“Brown Eyed Girl” was written and performed by Van Morrison as a track on his first solo album, Blowin’ Your Mind! It was released as a single in June 1967 and spent sixteen weeks on the Billboard Hot 100 chart, peaking at number 10.

The song was originally titled “Brown-Skinned Girl,” and it was about an interracial relationship, but Morrison changed it to “Brown Eyed Girl” when he recorded it in order to make it more palatable for radio stations. Morrison remarked of the title change, “That was just a mistake. It was a kind of Jamaican song. Calypso. It just slipped my mind that I changed the title.”

Some stations banned the song anyway for the line, “Making love in the green grass.” A radio-edit of the song was released which removed the lyrics, “Making love in the green grass,” and replaced them with an overdub of “Laughin’ and a-runnin’, hey hey” from a previous verse to make it more radio-friendly.

Here are the lyrics to the song.

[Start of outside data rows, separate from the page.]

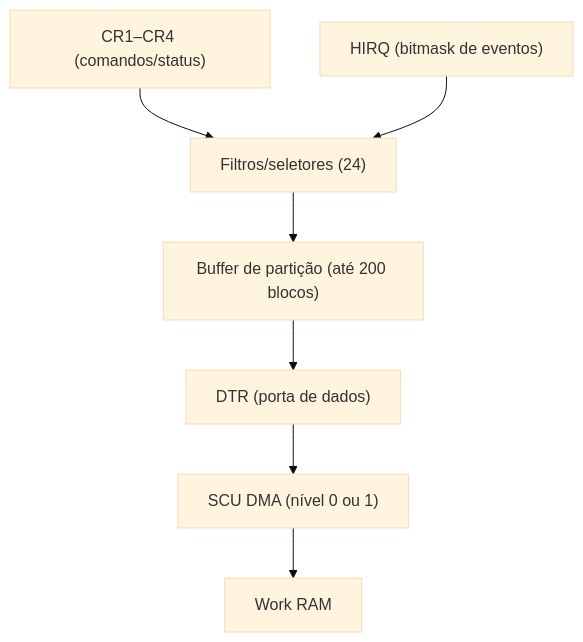
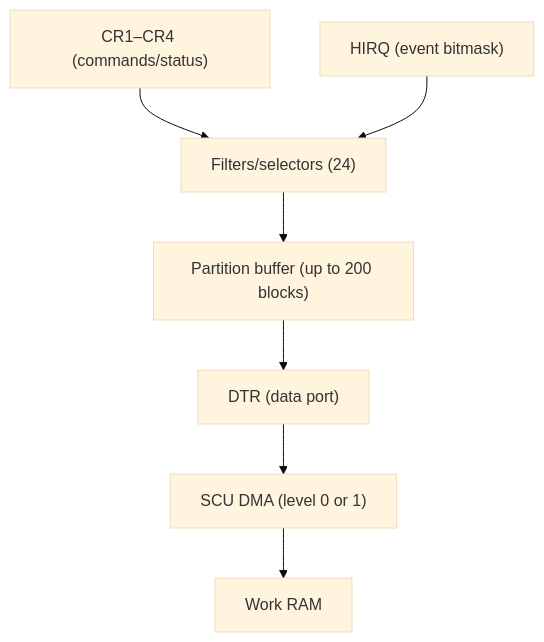
Before and after one commit to jhonatanTeixeira/mimas-saturn-emulator: the eighth of 16 diagrams in docs/first_architectural_draft.md, drawn with Mermaid (base theme). The commit also changed other lines of this file and 2 other files, not shown here.

First line of the commit message:
Translate architecture planning docs to English

````diff
--- a/docs/first_architectural_draft.md
+++ b/docs/first_architectural_draft.md
@@ -122,9 +122,9 @@
 ```mermaid
 graph TD
-    CR["CR1–CR4 (comandos/status)"] --> FL["Filtros/seletores (24)"]
-    HIRQ["HIRQ (bitmask de eventos)"] --> FL
-    FL --> BUF["Buffer de partição (até 200 blocos)"]
-    BUF --> DTR["DTR (porta de dados)"]
-    DTR --> DMA["SCU DMA (nível 0 ou 1)"]
+    CR["CR1–CR4 (commands/status)"] --> FL["Filters/selectors (24)"]
+    HIRQ["HIRQ (event bitmask)"] --> FL
+    FL --> BUF["Partition buffer (up to 200 blocks)"]
+    BUF --> DTR["DTR (data port)"]
+    DTR --> DMA["SCU DMA (level 0 or 1)"]
     DMA --> WRAM["Work RAM"]
 ```
````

Hey where did we go
Days when the rains came
Down in the hollow
Playin’ a new game
Laughin’ and a-runnin’ hey, hey
Skippin’ and a-jumpin’
In the misty morning fog with
Our hearts a thumpin’ and you
My brown eyed girl
You’re my brown eyed girl

Whatever happened
To Tuesday and so slow
Going down the old mine
With a transistor radio
Standing in the sunlight laughing
Hiding behind a rainbow’s wall
Slippin’ and slidin’
All along the water fall, with you
My brown eyed girl
You’re my brown eyed girl

Do you remember when we used to sing
Sha la la la la la la la la la la te da
Just like that
Sha la la la la la la la la la la te da, la te da

So hard to find my way
Now that I’m all on my own
I saw you just the other day
My how you have grown
Cast my memory back there, Lord
Sometime I’m overcome thinking ’bout
Making love in the green grass
Behind the stadium with you
My brown eyed girl
You’re my brown eyed girl

Do you remember when we used to sing
Sha la la la la la la la la la la te da (lying in the green grass)
Sha la la la la la la la la la la te da (bit, bit, bit, bit, bit, bit)
Sha la la la la la la la la la la te da (sha la la la la la)
Sha la la la la la la la la la la te da